→ RECORDS SHOWN
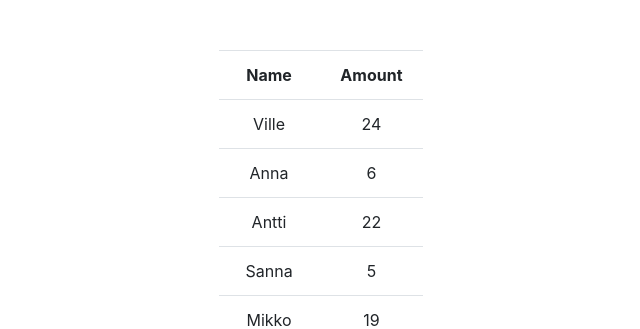
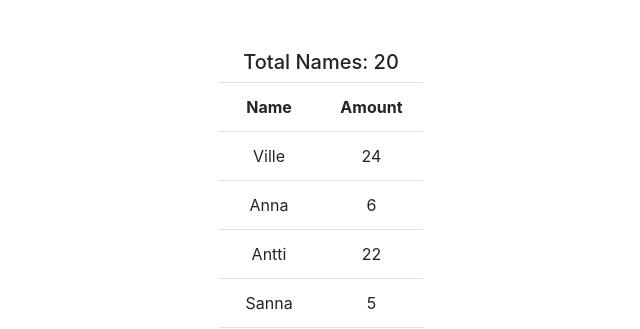
Before and after one commit to apbd/name-lister, a Django app: page /names/ in a window 1280 px wide. Shown: the part 310-639 px from the top of the page, without its empty margins (319-959 px from the left). Run offline with Django 3.2, Linux system fonts and the light colour scheme; data comes from the database, SQL or seed files in the repository; both versions use the stored data as it was before the commit; some libraries are stand-ins or nearby versions.

Commit message:
Added error messages

```diff
--- a/src/namelister/urls.py
+++ b/src/namelister/urls.py
@@ -15,7 +15,7 @@ Including another URLconf
 """
 from django.contrib import admin
 from django.urls import path
-from names.views import names_view, upload_view #sort_names, sort_amount
+from names.views import names_view, upload_view
 
 urlpatterns = [
     path('admin/', admin.site.urls),
--- a/src/names/admin.py
+++ b/src/names/admin.py
@@ -4,4 +4,3 @@ from .models import *
 # Register your models here.
 
 admin.site.register(Person)
-admin.site.register(UploadJsonFile)
--- a/src/names/models.py
+++ b/src/names/models.py
@@ -6,7 +6,3 @@ from django.db import models
 class Person(models.Model):
     name = models.TextField(max_length=100)
     amount = models.IntegerField()
-
-
-class UploadJsonFile(models.Model):
-    data = models.JSONField(default='')
--- a/src/names/views.py
+++ b/src/names/views.py
@@ -25,8 +25,14 @@ def names_view(request, *args, **kwargs):
         if len(name_list) == 0:
             messages.error(request, "Search is case sensitive.")
 
+    # Total names counter
+    total_names = len(name_list)
+    if total_names == 0:
+        messages.error(request, "No names found.")
+
     context = {
         'name_list': name_list,
+        'total_names': total_names
     }
 
     return render(request, 'names/names.html', context)
@@ -46,7 +52,11 @@ def upload_view(request):
 
                 # First read JSON-file and get the data.
                 # Then parse data and add persons to database.
-                add_names_to_database(read_names_json())
+                try:
+                    add_names_to_database(read_names_json())
+                except:
+                    messages.error(request, "Adding names to database failed. Problem with file. Expected JSON-file with list named 'names'.")
+
     except KeyError:
         print("Error handling the uploaded file. No file was given.")
 
@@ -64,10 +74,15 @@ def save_uploaded_file(f):
 
 
 def read_names_json():
-    with open('names.json', 'r') as f:
-        data = json.load(f)
+    try:
+        with open('names.json', 'r') as f:
+            data = json.load(f)
 
-    pprint(data)
+        pprint(data)
+    except:
+        print("Reading names from JSON-file failed.")
+        return None
+
     return data
 
 
--- a/src/templates/names/names.html
+++ b/src/templates/names/names.html
@@ -25,7 +25,9 @@ Name Lister
             </table>
 
         </form>
-        {% if messages %}
+
+    </div>
+     {% if messages %}
             <div>
             {% for message in messages %}
                 <div class="alert alert-info" role="alert">
@@ -34,8 +36,8 @@ Name Lister
             {% endfor%}
             </div>
         {% endif %}
-    </div>
     <div class="main-table">
+        <h5>Total Names: {{total_names}}</h5>
         <table class="table">
             <tr>
                 <th>Name</th>
```
Also changed, not shown: src/names/forms.py (+1 -7 lines), src/templates/upload/upload.html (+9 -0 lines), src/db.sqlite3.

→ WORK INSTRUCTION
What is needed here is how many lines of the entries contain "models"; give that number alone.

→ SOLUTION
10